- Use bird feeders that keep spilled seed off the ground, or feed birds naturally by planting native flowers, shrubs and trees in your yard.
- Clear fallen fruit from around trees.
- Teach children to enjoy wildlife from a safe distance.
North Carolina is home to two species of foxes, the gray fox and the red fox. The gray fox is the state’s only native fox species; red foxes were originally imported from Europe. They are both relatively small canids – about the size of a house cat – though red foxes have longer legs that make them look larger than their gray cousins. Unlike red foxes though, gray foxes are talented tree climbers, making them seem even more cat-like. In summer, both foxes trade a thick, luxurious winter coat for a much shorter summer coat that makes them appear sleek or “scrawny” by comparison.

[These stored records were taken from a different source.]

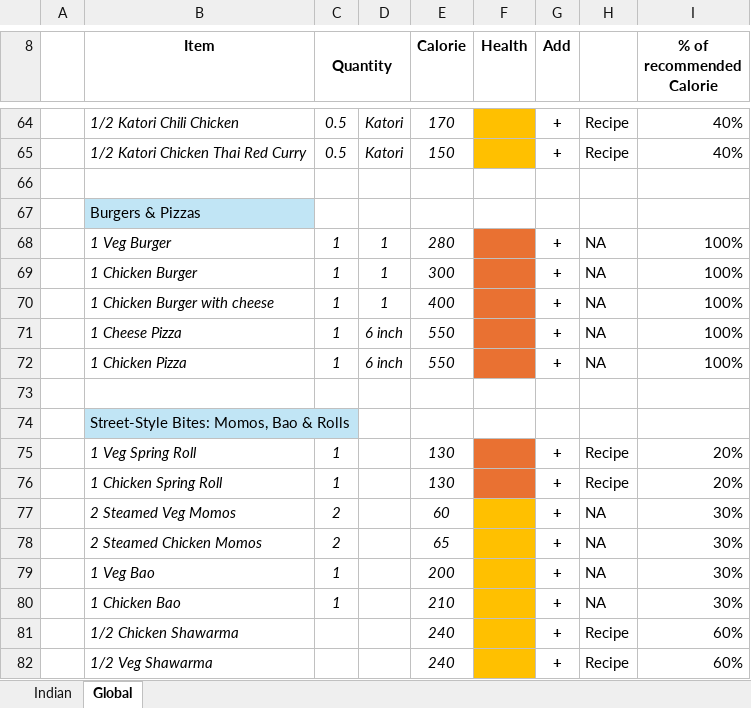
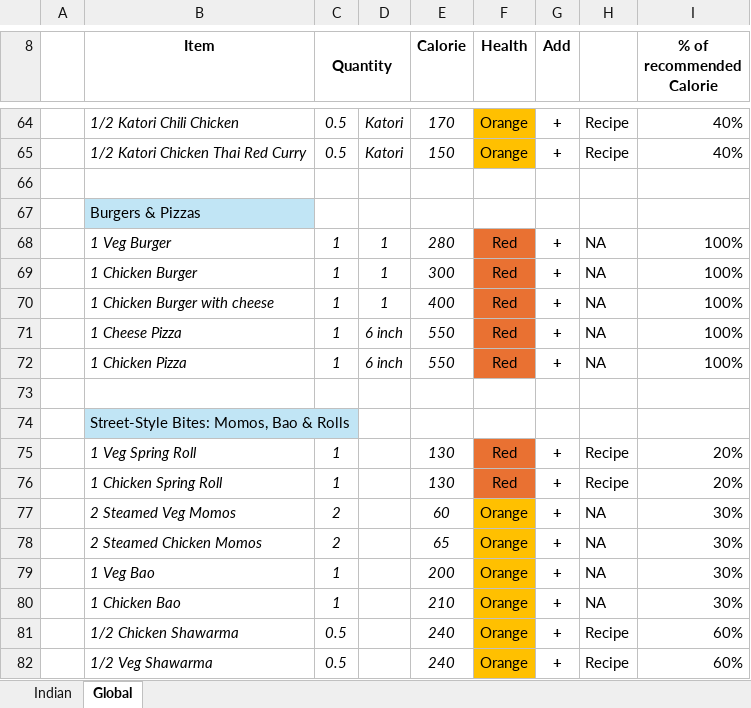
Before and after one commit to soumyajit73/cuore_backend, an Excel workbook: backend/data/Meal BuilderLD.xlsx, sheet Global, drawn as a sheet; only a part is shown, gaps mark what is left out; values as stored, in another font and other column widths than the file's, no borders; conditional formats not drawn; the diff covers the shown part only; the diff names each change by its address in the sheet, - before the commit and + after, or states it on an @@ line.

```diff
--- a/backend/data/Meal BuilderLD.xlsx (sheet Global)
+++ b/backend/data/Meal BuilderLD.xlsx (sheet Global)
-F64:F65 (Health): (empty)
+F64:F65 (Health): Orange
-F68:F72 (Health): (empty)
+F68:F72 (Health): Red
-F75:F76 (Health): (empty)
+F75:F76 (Health): Red
-F77:F82 (Health): (empty)
+F77:F82 (Health): Orange
-C81:C82 (Quantity): (empty)
+C81:C82 (Quantity): 0.5
```
Also changed, not shown: 63 edited cells elsewhere in this sheet, sheet Indian, 1 other file.
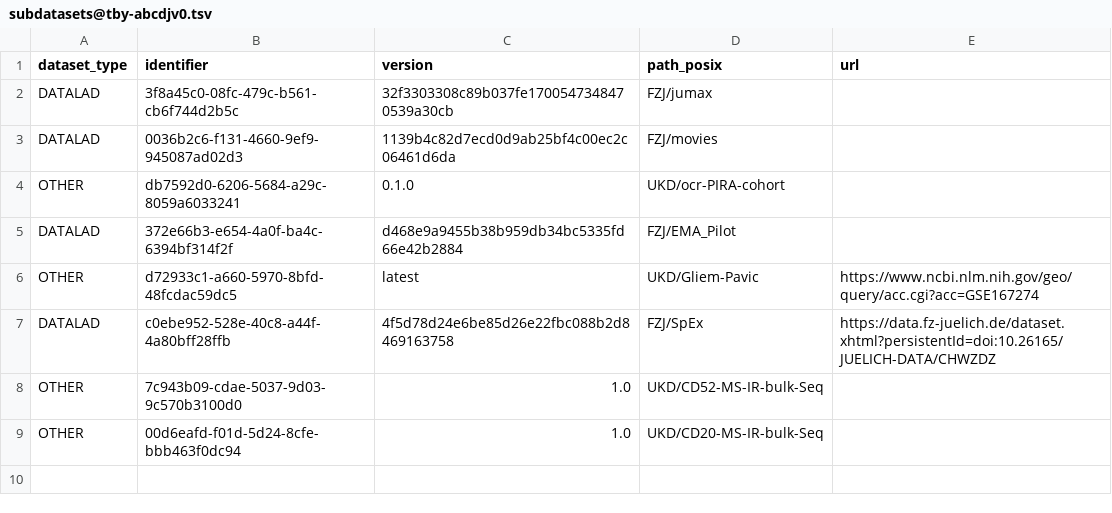
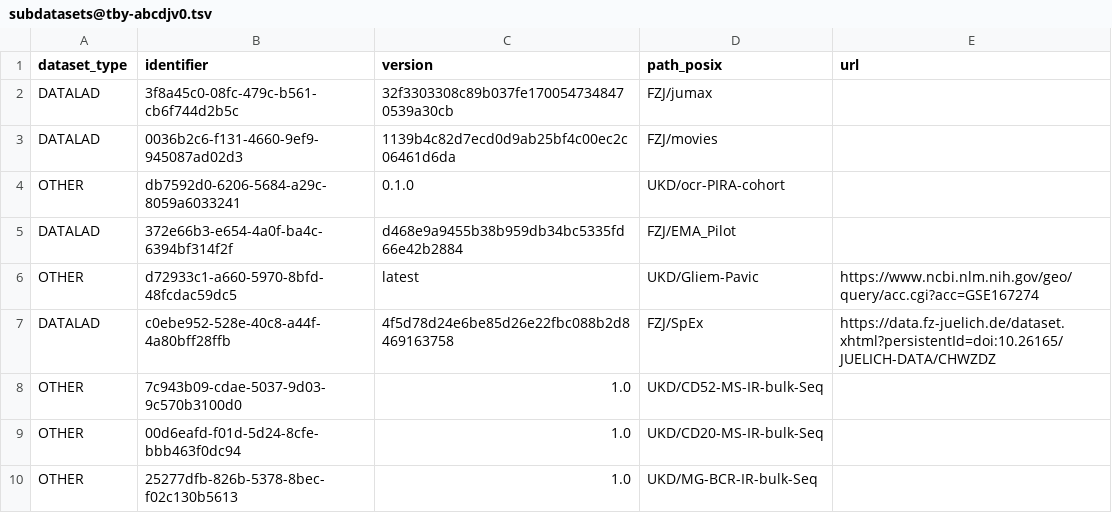
Before and after one commit to abcd-j/data, a TSV file: .datalad/tabby/self/subdatasets@tby-abcdjv0.tsv, drawn as a sheet.

Commit message:
Adds new sub-directory (UKD/MG-BCR-IR-bulk-Seq) as a subdataset in tabby metadata

```diff
--- a/.datalad/tabby/self/subdatasets@tby-abcdjv0.tsv
+++ b/.datalad/tabby/self/subdatasets@tby-abcdjv0.tsv
@@ -9 +9,2 @@ OTHER	7c943b09-cdae-5037-9d03-9c570b3100d0	1.0	UKD/CD52-MS-IR-bulk-Seq
 OTHER	00d6eafd-f01d-5d24-8cfe-bbb463f0dc94	1.0	UKD/CD20-MS-IR-bulk-Seq	
+OTHER	25277dfb-826b-5378-8bec-f02c130b5613	1.0	UKD/MG-BCR-IR-bulk-Seq	
```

Both species are found throughout the state, including in urban areas and suburbs. As with other wildlife species, foxes are very adaptable and often find residential areas to be excellent places to live and raise their young.
If a fox has established a den near your home and it’s too close for comfort, there are several ways you can encourage it to leave on its own — no trapping required.
Humane deterrence options include:
- Visual: Place a spotlight or strobe light on the ground, pointed toward the den entrance.
- Audio: Play talk radio next to the den at high volume or frequently make loud noises in the immediate area.
- Physical: Install a motion-activated sprinkler near the den entrance or throw small objects in the adult foxes’ direction to assert that their presence won’t be tolerated.
It is illegal to relocate foxes in North Carolina, in part to prevent the unintentional spread of disease. As a result, any removals require that the animal be humanely euthanized.
Foxes only use a den while raising their young, so once the kits are old enough to fend for themselves – usually by mid to late summer – they will abandon the den and move on.
“It’s helpful to think of the den as a crib or nursery; adult foxes don’t use them,” Owens said.
For more information, read the Commission’s “Coexisting with Foxes” resource. For questions regarding human interactions with foxes or other wildlife, visit ncwildlife.org/Have-A-Problem.